When the children came to the San Diego library to return their books and surrender their cards we gave them stamped postal cards. “Write to us. We’ll want to know where you are and how you are getting along, and we’ll send you some books to read.” “OK,” they answered with a brief brightening of sober little faces, or, “Oh boy!” It was our review copies we meant to send them, to tide them over until some kind of library service could be established, for no children love to read so much or would miss books so keenly if they were deprived of them.

On the day the Japanese left, we went down to the station to say goodbye and to distribute more postal cards to the children we had missed. The scene was unforgettable. The station was packed, the platform overflowing, but there was no confusion, not a baby cried, not a voice was lifted in irritation or complaint. The boys were all dressed in boots and dungarees and plaid shirts, while the girls with their slender figures managed to look dainty and feminine in slacks. Babies were delectable in soft pink and blue, while one little toddler in trousers and coat of bright red looked like an animated doll. The soldiers, who seemed to have been chosen for their height, towered above the crowd, but their authority was courteous and considerate and one saw in their faces honest American interest in the human spectacle, and sympathy for the participants. Only at the very last, when the procession had filed slowly toward the train, did one old woman break down and sob uncontrollably.

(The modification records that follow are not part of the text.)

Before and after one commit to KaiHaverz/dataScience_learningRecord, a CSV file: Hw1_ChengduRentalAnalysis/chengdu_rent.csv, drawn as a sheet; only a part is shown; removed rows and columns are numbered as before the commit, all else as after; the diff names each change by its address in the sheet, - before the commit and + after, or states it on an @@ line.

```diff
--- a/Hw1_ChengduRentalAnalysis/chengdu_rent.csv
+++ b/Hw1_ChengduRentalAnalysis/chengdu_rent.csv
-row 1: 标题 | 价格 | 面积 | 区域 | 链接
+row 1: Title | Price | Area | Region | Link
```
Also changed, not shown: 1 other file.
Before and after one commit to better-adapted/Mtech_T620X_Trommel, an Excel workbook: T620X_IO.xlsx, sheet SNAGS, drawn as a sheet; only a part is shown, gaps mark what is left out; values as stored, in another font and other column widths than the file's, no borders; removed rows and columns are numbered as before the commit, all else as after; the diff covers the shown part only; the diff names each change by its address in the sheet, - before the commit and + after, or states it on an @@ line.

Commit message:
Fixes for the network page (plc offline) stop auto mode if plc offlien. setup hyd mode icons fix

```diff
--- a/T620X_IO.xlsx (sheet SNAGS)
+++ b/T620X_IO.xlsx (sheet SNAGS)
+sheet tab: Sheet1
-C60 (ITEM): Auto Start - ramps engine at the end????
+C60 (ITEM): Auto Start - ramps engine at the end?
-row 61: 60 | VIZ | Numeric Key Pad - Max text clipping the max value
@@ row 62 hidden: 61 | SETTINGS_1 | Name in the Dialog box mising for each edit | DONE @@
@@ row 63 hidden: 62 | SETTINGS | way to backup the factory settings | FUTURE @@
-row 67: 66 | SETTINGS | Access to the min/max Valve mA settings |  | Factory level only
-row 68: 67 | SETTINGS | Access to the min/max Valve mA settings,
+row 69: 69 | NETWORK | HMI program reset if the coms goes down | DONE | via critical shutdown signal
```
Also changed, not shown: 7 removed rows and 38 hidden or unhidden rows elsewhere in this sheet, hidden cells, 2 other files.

Between April and June the Japanese who were left in the Western States, after the F. B. I. had interned those suspected of subversive activities, were all moved to temporary “assembly centers” where they remained for about six months until the “relocation centers” under the War Relocation Authority were ready for occupancy. Libraries and schools were opened immediately in these temporary centers, the books in many cases being discards donated by public libraries or gifts from individuals or church groups, the librarians and teachers college-trained evacuées. In some cases inter-library loans were set up so that books could be borrowed on such subjects as toy-making, the raising of guayule, or how to conduct a symphony orchestra. In spite of these attempts to provide library service it was hopelessly inadequate. A fourth-grade girl wrote:

We have a library now. But they have magazines like Colliers, Life, Radio Screen, and a few old-fashioned books. I think the best magazine is the Geographic. I am reading Robinson Crusoe right now. Each person is allowed 4 books. I have 3 Look magazines. The only thing I like about them are the questions (Photoquiz). . . . I wish I could see you and the library, and just finish my card. I sure do miss the library.

The emotional shock of evacuation was hardest on the young people, who were strong believers in democracy and had never really believed that evacuation could happen to them. The old people accepted it with fatalism, and the children quickly adapted themselves to the longer hours of play and the community living without questioning very much the reasons behind this upheaval in their lives. Emotional tensions, crowded conditions, the lack of work and lack of privacy provoked clashes between pro-Axis sympathizers and the loyal young people who were constantly taunted with the fact that their citizenship was meaningless since it did not guarantee them liberty. High barbed-wire fences, searchlights that played over roof tops at night, the presence of armed guards at the gates, increased the feeling of being in prison. Morale was often at low ebb.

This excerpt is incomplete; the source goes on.